Filter the lines below, keeping each one that holds "simulation".

◆ ◆ ◆

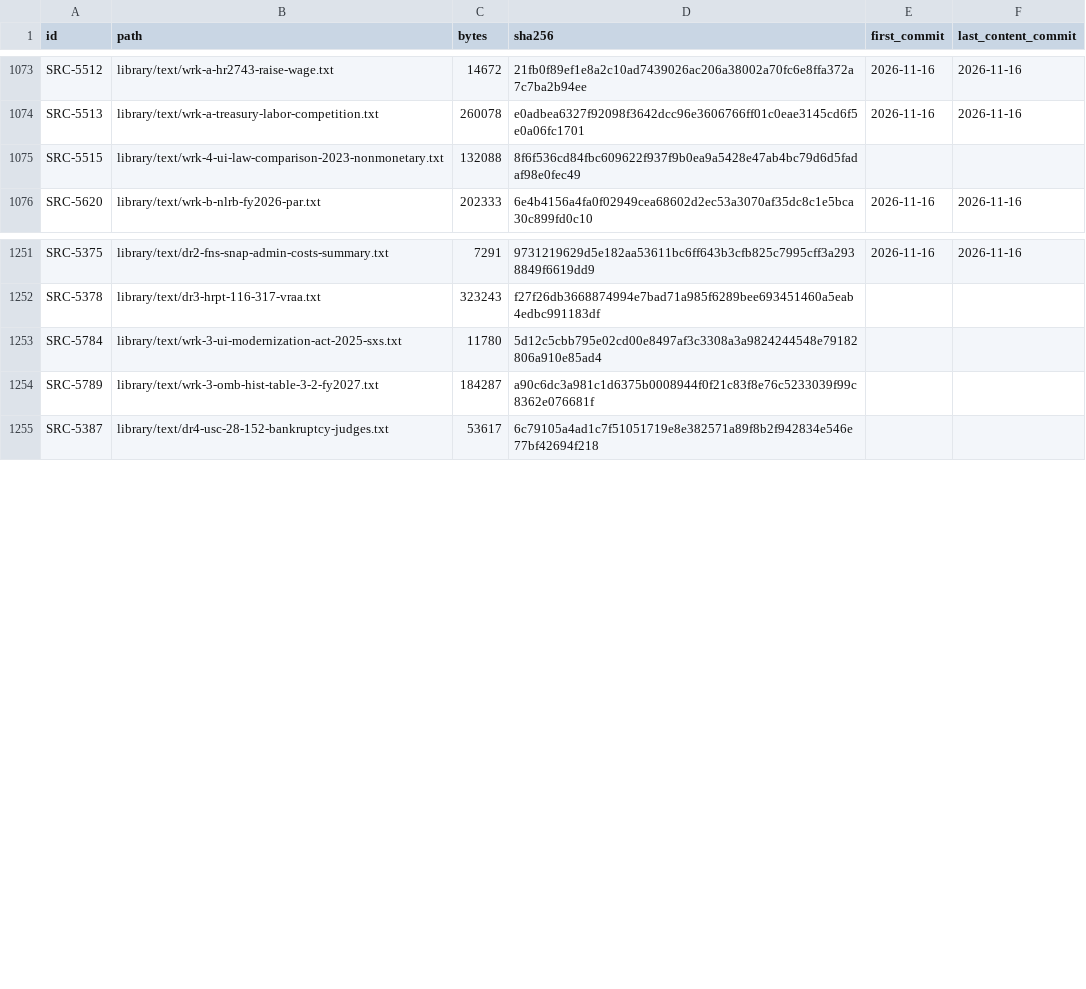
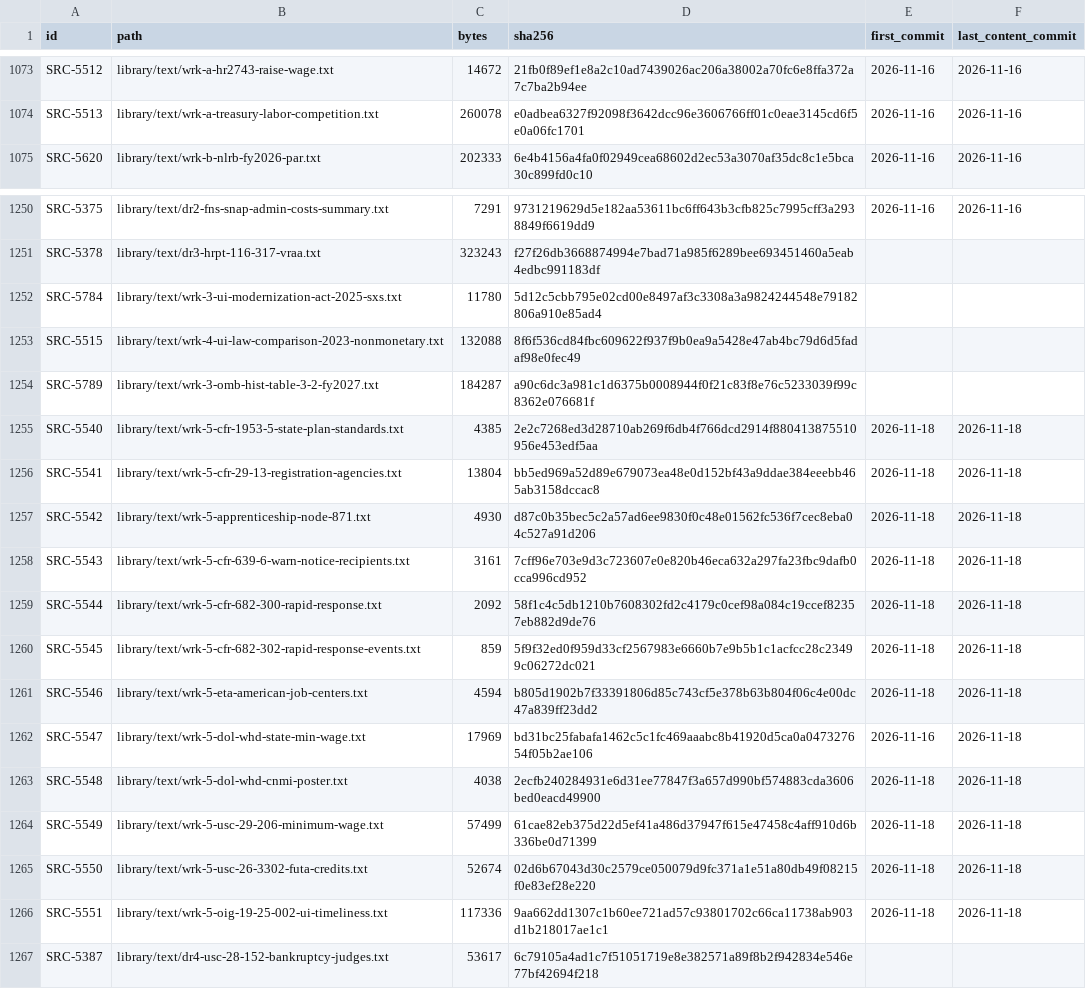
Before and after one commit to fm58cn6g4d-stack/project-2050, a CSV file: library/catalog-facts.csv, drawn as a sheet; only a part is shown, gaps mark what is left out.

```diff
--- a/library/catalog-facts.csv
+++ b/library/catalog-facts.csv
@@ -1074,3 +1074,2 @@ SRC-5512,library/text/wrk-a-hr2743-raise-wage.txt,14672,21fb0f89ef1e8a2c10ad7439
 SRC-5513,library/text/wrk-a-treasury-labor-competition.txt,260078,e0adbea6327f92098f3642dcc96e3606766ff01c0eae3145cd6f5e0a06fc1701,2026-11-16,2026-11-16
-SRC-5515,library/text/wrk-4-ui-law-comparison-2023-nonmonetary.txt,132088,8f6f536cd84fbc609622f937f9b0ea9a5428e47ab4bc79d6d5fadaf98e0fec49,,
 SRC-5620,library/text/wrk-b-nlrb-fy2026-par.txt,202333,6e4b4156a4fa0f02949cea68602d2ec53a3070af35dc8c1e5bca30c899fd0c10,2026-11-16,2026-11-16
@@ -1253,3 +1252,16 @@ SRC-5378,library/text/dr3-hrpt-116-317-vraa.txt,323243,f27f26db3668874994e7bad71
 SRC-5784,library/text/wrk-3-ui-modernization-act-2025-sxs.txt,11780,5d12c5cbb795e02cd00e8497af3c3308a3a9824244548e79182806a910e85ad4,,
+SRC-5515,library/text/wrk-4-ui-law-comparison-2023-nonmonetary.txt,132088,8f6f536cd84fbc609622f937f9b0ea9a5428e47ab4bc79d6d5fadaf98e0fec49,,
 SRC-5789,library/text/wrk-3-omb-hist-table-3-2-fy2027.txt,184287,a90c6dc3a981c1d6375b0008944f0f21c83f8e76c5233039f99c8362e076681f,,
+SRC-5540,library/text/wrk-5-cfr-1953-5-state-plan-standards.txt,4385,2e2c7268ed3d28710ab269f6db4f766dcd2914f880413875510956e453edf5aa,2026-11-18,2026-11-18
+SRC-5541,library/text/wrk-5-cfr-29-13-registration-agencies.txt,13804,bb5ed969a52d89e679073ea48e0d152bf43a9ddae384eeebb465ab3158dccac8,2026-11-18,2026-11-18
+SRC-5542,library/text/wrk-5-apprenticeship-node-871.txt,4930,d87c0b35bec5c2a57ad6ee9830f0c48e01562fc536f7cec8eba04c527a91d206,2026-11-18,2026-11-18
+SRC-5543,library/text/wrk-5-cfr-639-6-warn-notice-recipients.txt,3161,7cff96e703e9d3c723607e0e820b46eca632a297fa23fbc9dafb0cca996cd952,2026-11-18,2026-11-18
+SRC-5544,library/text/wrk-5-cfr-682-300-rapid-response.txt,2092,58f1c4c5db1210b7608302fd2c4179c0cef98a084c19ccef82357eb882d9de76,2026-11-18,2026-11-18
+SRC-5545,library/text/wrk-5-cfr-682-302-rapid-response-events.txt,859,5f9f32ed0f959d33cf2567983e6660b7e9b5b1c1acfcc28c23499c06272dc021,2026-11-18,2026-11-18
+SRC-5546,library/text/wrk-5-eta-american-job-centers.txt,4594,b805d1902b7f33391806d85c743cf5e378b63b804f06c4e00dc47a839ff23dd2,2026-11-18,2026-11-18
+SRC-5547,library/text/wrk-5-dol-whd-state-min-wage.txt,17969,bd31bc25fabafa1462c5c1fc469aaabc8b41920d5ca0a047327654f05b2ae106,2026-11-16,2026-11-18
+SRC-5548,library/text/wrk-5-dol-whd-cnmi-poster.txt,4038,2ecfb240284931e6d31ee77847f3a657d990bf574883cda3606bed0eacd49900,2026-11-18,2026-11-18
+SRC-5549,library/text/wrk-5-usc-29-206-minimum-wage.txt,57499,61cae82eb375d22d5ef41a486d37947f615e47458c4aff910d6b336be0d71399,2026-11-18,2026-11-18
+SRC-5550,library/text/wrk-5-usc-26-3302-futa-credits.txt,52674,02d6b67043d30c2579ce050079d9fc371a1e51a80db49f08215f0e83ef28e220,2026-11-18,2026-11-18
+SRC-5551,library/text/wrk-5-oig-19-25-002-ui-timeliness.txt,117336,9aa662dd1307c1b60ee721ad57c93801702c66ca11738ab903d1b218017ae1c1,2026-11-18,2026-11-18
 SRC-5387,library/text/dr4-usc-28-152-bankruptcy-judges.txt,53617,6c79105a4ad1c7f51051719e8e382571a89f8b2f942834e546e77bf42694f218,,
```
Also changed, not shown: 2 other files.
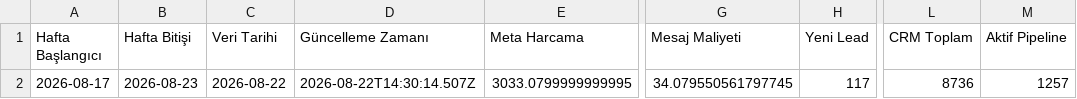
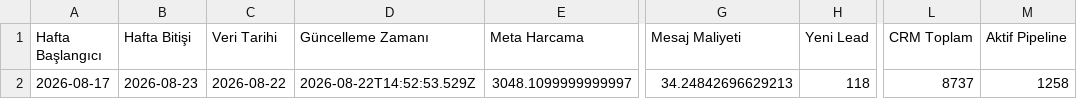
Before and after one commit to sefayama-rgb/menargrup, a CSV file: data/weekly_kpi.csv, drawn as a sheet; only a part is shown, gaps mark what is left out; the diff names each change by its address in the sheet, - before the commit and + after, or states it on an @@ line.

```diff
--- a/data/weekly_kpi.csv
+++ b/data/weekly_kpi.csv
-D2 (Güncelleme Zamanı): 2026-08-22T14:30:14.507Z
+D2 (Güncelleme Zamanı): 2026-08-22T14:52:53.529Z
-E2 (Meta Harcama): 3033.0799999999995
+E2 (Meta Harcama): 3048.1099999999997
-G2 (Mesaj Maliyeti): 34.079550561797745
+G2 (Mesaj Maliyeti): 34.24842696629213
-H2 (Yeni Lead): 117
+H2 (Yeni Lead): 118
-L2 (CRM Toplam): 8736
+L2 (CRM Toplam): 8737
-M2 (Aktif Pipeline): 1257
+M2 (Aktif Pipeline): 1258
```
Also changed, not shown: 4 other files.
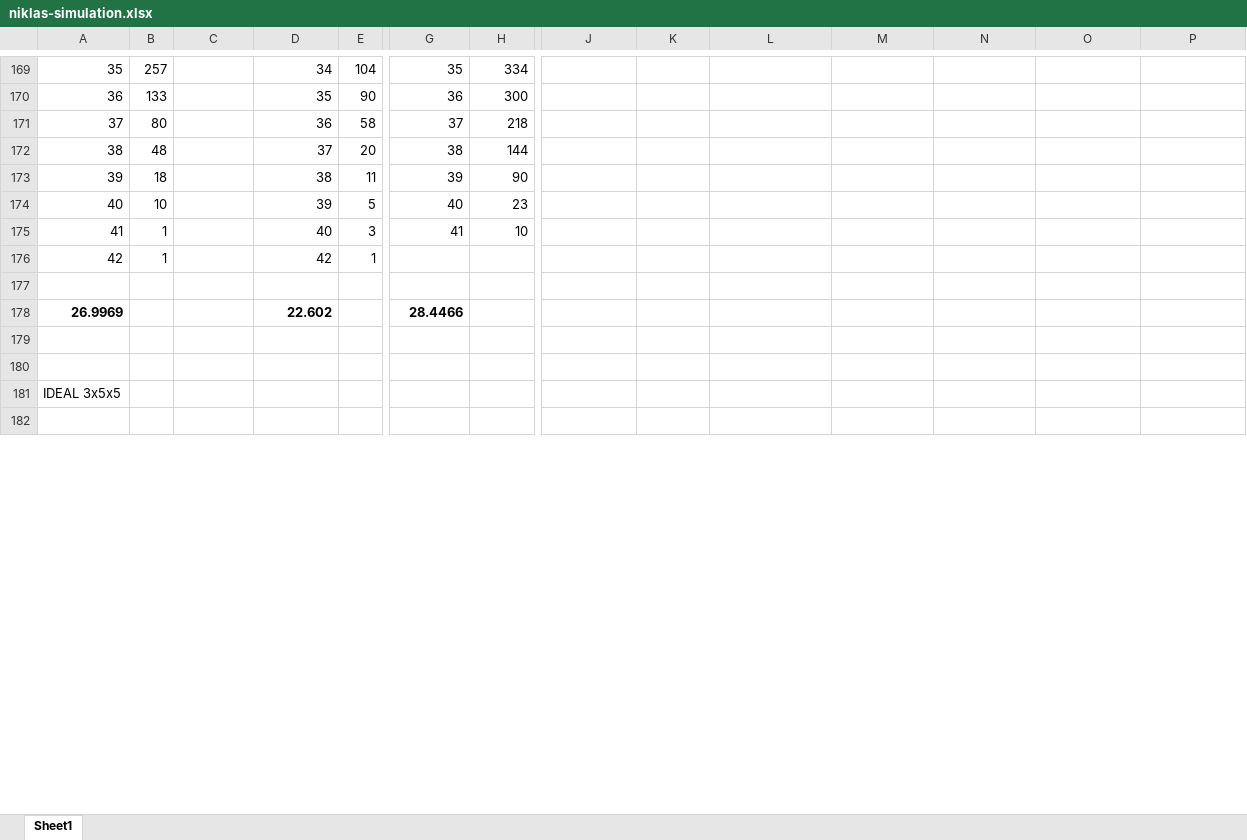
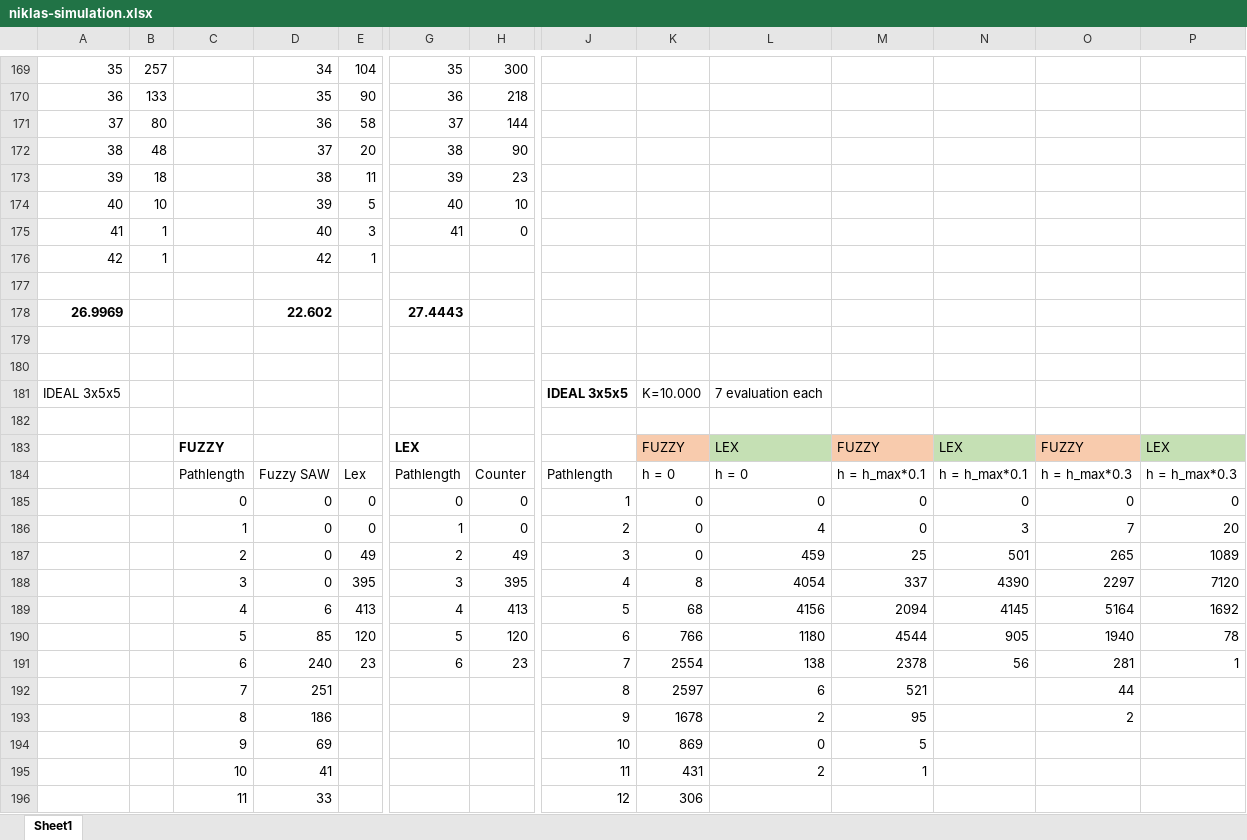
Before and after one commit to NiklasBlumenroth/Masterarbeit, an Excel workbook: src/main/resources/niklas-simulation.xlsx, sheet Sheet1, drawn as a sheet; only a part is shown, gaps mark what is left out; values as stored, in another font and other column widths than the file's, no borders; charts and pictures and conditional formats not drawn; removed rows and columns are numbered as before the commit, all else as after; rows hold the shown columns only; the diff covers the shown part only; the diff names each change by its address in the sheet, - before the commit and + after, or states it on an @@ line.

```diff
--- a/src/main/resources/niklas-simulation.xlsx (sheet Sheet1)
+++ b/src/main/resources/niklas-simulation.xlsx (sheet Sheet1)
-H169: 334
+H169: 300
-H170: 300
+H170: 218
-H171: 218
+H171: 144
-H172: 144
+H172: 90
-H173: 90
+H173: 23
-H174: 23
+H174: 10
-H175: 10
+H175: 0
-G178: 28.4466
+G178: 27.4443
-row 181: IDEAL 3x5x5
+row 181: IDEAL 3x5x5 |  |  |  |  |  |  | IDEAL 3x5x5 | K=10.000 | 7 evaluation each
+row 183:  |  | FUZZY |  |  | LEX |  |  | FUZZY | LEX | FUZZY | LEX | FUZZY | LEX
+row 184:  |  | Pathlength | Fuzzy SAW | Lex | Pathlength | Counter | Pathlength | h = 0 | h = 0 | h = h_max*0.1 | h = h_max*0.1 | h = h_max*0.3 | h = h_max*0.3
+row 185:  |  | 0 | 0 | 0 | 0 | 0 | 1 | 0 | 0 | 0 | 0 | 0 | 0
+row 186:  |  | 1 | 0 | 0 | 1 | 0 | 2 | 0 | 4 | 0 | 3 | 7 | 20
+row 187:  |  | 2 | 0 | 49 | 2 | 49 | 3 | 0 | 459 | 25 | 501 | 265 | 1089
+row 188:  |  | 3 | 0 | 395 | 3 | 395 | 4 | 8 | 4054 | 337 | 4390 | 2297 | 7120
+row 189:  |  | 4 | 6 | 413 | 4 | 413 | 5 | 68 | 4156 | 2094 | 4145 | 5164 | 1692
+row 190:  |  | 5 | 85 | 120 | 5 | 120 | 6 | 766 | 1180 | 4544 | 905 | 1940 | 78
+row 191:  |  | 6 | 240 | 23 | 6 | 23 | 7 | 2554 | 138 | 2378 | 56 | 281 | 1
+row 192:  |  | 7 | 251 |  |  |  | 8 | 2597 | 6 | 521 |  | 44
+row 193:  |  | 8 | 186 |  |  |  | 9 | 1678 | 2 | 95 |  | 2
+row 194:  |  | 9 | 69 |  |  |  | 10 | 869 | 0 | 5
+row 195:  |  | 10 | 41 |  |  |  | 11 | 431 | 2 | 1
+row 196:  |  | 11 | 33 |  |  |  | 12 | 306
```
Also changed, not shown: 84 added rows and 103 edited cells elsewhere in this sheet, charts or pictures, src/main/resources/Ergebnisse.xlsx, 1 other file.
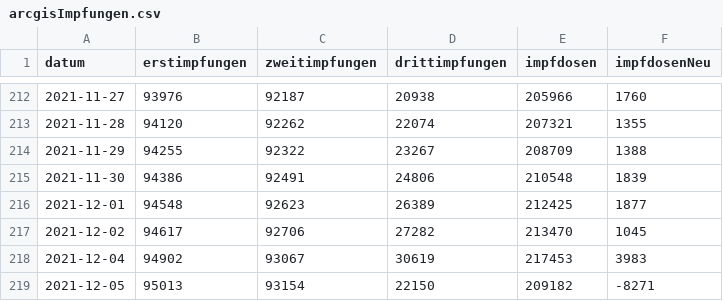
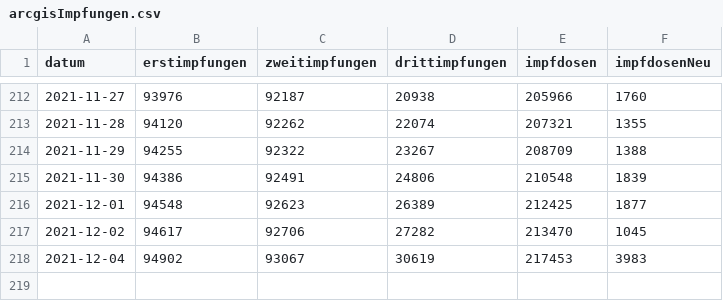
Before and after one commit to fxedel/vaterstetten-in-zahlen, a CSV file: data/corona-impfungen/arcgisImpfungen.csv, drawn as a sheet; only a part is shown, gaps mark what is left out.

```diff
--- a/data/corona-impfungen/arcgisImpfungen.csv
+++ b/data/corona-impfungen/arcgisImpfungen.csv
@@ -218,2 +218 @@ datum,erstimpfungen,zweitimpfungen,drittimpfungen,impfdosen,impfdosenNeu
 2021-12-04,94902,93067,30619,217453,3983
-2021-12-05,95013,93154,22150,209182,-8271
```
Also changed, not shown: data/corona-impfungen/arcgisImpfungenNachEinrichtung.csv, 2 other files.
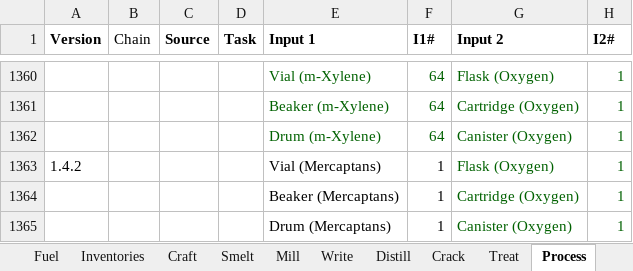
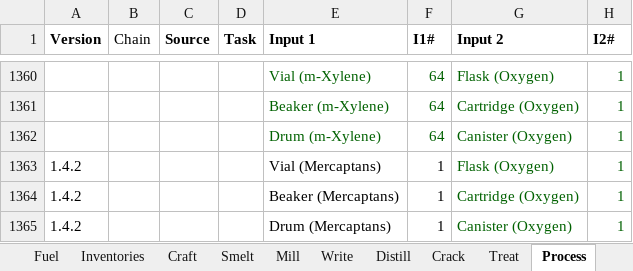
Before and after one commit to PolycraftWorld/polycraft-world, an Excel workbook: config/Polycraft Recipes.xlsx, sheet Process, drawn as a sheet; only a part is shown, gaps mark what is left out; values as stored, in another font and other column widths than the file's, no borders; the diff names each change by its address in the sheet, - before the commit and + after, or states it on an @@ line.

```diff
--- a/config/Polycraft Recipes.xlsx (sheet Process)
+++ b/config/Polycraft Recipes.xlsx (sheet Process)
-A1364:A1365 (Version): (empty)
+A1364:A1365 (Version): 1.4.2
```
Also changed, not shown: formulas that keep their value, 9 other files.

◆ ◆ ◆

*Exercise output:*
Before and after one commit to NiklasBlumenroth/Masterarbeit, an Excel workbook: src/main/resources/niklas-simulation.xlsx, sheet Sheet1, drawn as a sheet; only a part is shown, gaps mark what is left out; values as stored, in another font and other column widths than the file's, no borders; charts and pictures and conditional formats not drawn; removed rows and columns are numbered as before the commit, all else as after; rows hold the shown columns only; the diff covers the shown part only; the diff names each change by its address in the sheet, - before the commit and + after, or states it on an @@ line.
--- a/src/main/resources/niklas-simulation.xlsx (sheet Sheet1)
+++ b/src/main/resources/niklas-simulation.xlsx (sheet Sheet1)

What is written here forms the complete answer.